▸ **Data provided**:
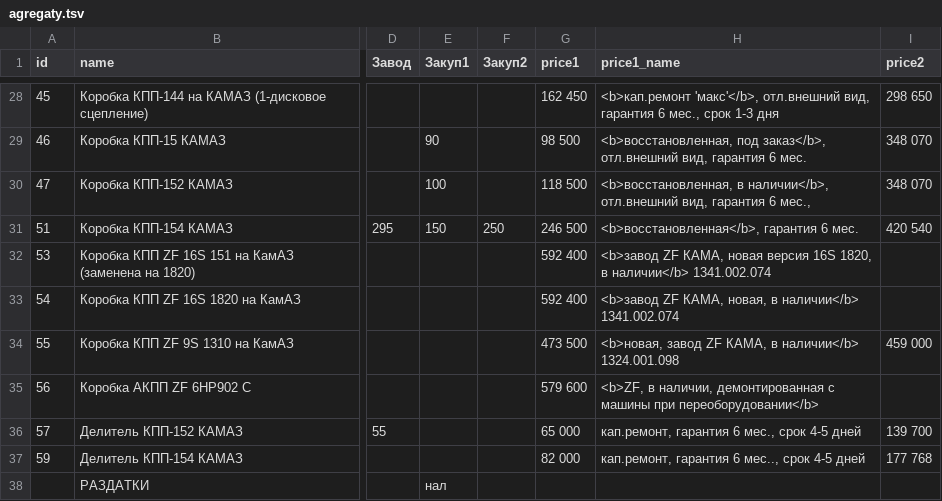
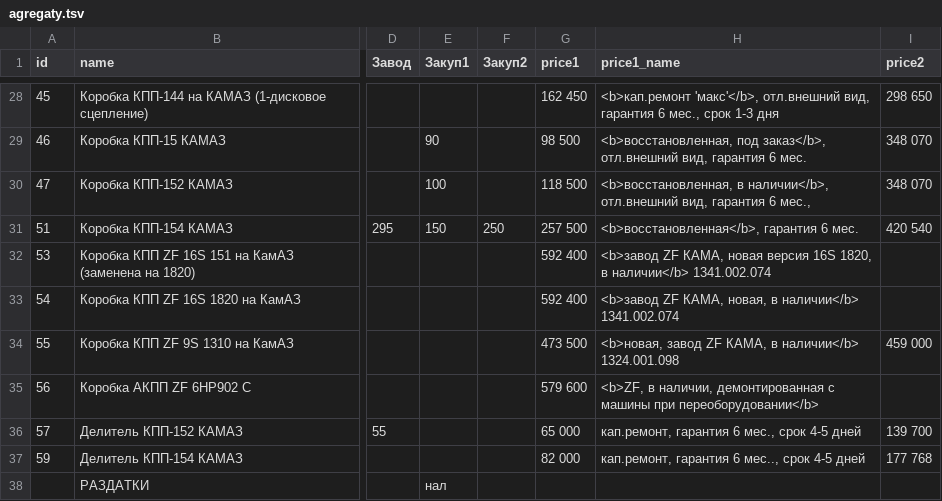
Before and after one commit to reesly/zap-kam, a TSV file: data/agregaty.tsv, drawn as a sheet; only a part is shown, gaps mark what is left out; the diff names each change by its address in the sheet, - before the commit and + after, or states it on an @@ line.

Commit message:
12212

```diff
--- a/data/agregaty.tsv
+++ b/data/agregaty.tsv
-G31 (price1): 246 500
+G31 (price1): 257 500
```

▸ **What you need to do**:
Would you return all the data exactly as given, minus the pictures?

▸ **Output for this exercise**:
Before and after one commit to reesly/zap-kam, a TSV file: data/agregaty.tsv, drawn as a sheet; only a part is shown, gaps mark what is left out; the diff names each change by its address in the sheet, - before the commit and + after, or states it on an @@ line.

Commit message:
12212

```diff
--- a/data/agregaty.tsv
+++ b/data/agregaty.tsv
-G31 (price1): 246 500
+G31 (price1): 257 500
```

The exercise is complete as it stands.